Quantum computing opens up a world of new possibilities, however, the ramifications of this new tech will include threats to current cryptographic standards.
The U.S. Cybersecurity and Infrastructure Security Agency (CISA) is warning government and critical infrastructure entities (both private and public) to act now to prepare against emerging cyber threats with the onset of quantum computing.
What is Quantum Computing?
Quantum computing is a rapidly-emerging technology that harnesses the laws of quantum mechanics to solve problems too complex for classical computers, according to IBM. By leveraging quantum mechanics, these powerful computers utilize qubits (or “quantum bits”) in place of Binary bits in order to attain greater computing power and speed.
There are many advantages to quantum computing, including:
- Faster computations: quantum computers can potentially provide computational power that is unmatched by traditional computers
- Solve complex problems: quantum computers can allow many calculations to be done at the same time and solve extremely complicated calculations easily
- Best for simulations: quantum computers are the best for data simulation computing, algorithms created can simulate a large variety of things and can mimic many complex systems
Quantum Computing Holds New Security Risks

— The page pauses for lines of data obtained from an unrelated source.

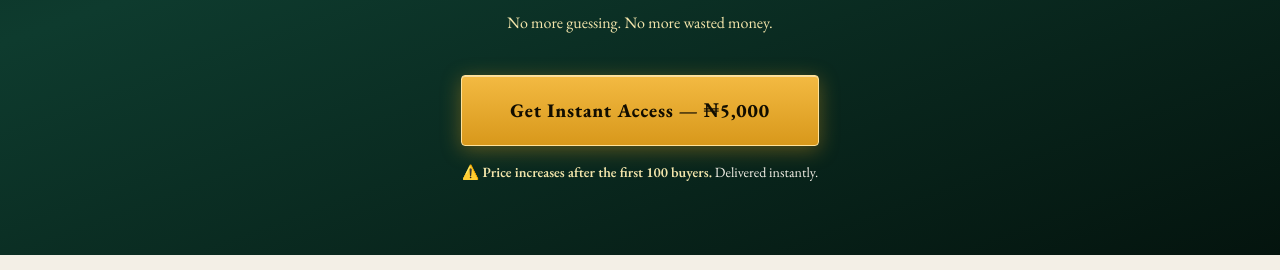
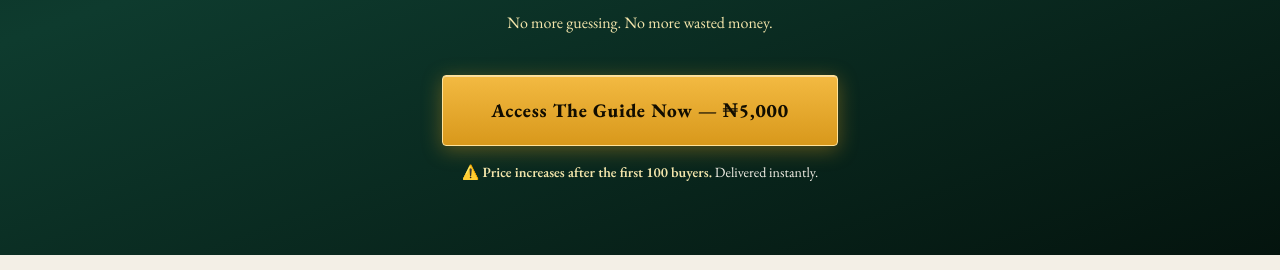
Before and after one commit to CAN-ENTERPRISE1/chimere-perfume-landing-page, a plain HTML site: page index.html in a window 1280 px wide. Shown: the part 682-952 px from the top of the page. Drawn offline with nearby package versions, Linux system fonts and the light colour scheme.

Commit message:
Update landing page CTA

```diff
--- a/index.html
+++ b/index.html
@@ -567,7 +567,7 @@
     <h1>Smell Expensive. Without Paying Expensive Prices.</h1>
     <p class="hero-sub">Discover affordable perfumes that smell luxurious, last longer in Nigerian weather, and make you unforgettable wherever you go.</p>
     <p class="hero-sub2">No more guessing. No more wasted money.</p>
-   <a href="https://nestuge.com/can-enterprise" class="cta-primary" onclick="fbq('track', 'Lead');">Get Instant Access — ₦5,000</a>
+   <a href="https://nestuge.com/can-enterprise" class="cta-primary" onclick="fbq('track', 'Lead');">Access The Guide Now — ₦5,000</a>
     <p class="cta-note"><span>⚠️ Price increases after the first 100 buyers.</span> Delivered instantly.</p>
   </div>
 </section>
@@ -610,7 +610,7 @@
     <p class="problem-intro" style="margin-bottom:28px; text-align:center;">No confusion. No trial and error.</p>
     <div class="testimonial-pull">"Now I spend under ₦25,000 and people ask me what I'm wearing."</div>
     <div class="solution-cta">
-      <a href="https://nestuge.com/can-enterprise" class="cta-primary" onclick="fbq('track', 'Lead');">Get Instant Access — ₦5,000</a>
+      <a href="https://nestuge.com/can-enterprise" class="cta-primary" onclick="fbq('track', 'Lead');">Access The Guide Now — ₦5,000</a>
     </div>
   </div>
 </section>
@@ -816,7 +816,7 @@
       <div class="price-total"><span>Total Value</span><span>₦22,000</span></div>
       <div class="price-was">Normal Price: ₦20,000</div>
       <div class="price-now"><small>₦</small>5,000</div>
-      <a href="https://nestuge.com/can-enterprise" class="cta-primary" onclick="fbq('track', 'Lead');">Get Instant Access — ₦5,000</a>
+      <a href="https://nestuge.com/can-enterprise" class="cta-primary" onclick="fbq('track', 'Lead');">Access The Guide Now — ₦5,000</a>
       <p class="cta-notes">⚡ Delivered instantly. No waiting. No shipping.<br/><span>⚠️ Price increases after first 100 buyers.</span></p>
     </div>
     <div class="guarantee-box">
@@ -867,7 +867,7 @@
     <h2>Think about how much you've already spent on perfumes that didn't last…</h2>
     <p class="big">₦10,000… ₦15,000… even more.<br/>Now imagine continuing that for the next few months.<br/><strong>That's easily tens of thousands wasted.</strong></p>
     <p class="big">This guide costs just <strong>₦5,000</strong>.<br/>One small decision that can save you money for years.</p>
-    <a href="https://nestuge.com/can-enterprise" class="cta-primary" onclick="fbq('track', 'Lead');">Get Instant Access — ₦5,000</a>
+    <a href="https://nestuge.com/can-enterprise" class="cta-primary" onclick="fbq('track', 'Lead');">Access The Guide Now — ₦5,000</a>
     <p class="cta-sub">Delivered instantly. 100% money-back guarantee. Zero risk.</p>
   </div>
 </section>
```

Quantum computing also presents major risks – the most significant security risks are associated with cryptographic encryption. The global internet economy relies on cryptography as the foundation for a secure network. The complex algorithms used to create public and private keys to decrypt encrypted data do not hold up in a quantum environment, according to AT&T Cybersecurity. With cryptographic encryption, anyone who wants to see an encrypted file must have the key or unique code in order to unlock it. Quantum computers have the potential to break encryption algorithms, and in the wrong hands, these powerful quantum computers could threaten U.S. national security.
A Security Solution Built for the Future
Eclypses MTE technology is a security of the future and does not require public or private key sharing to work. Since MTE technology is not session based, there is no need for handshaking at the start of every session, which reduces the attack surface for quantum computing. Also, since MTE technology is not encryption, there is no encryption key that can be brute forced for each transmission, thus taking away the advantage quantum computing brings.
“CISA continues to warn us of this impending threat and urges business leaders to start preparing for post-quantum cryptography. At Eclypses, we are confident that our MTE technology will help you prepare and get ahead of this,” comments Eclypses Chief Development Officer, Tim Reynolds. Recently, CISA advises that early preparations will ensure a smooth migration to the post-quantum cryptography standard once it is available.
Reach out to our team at Eclypses to see how our MTE technology fits into your existing systems and will help you stay ahead of future cyber threats: https://eclypses.com/get-started/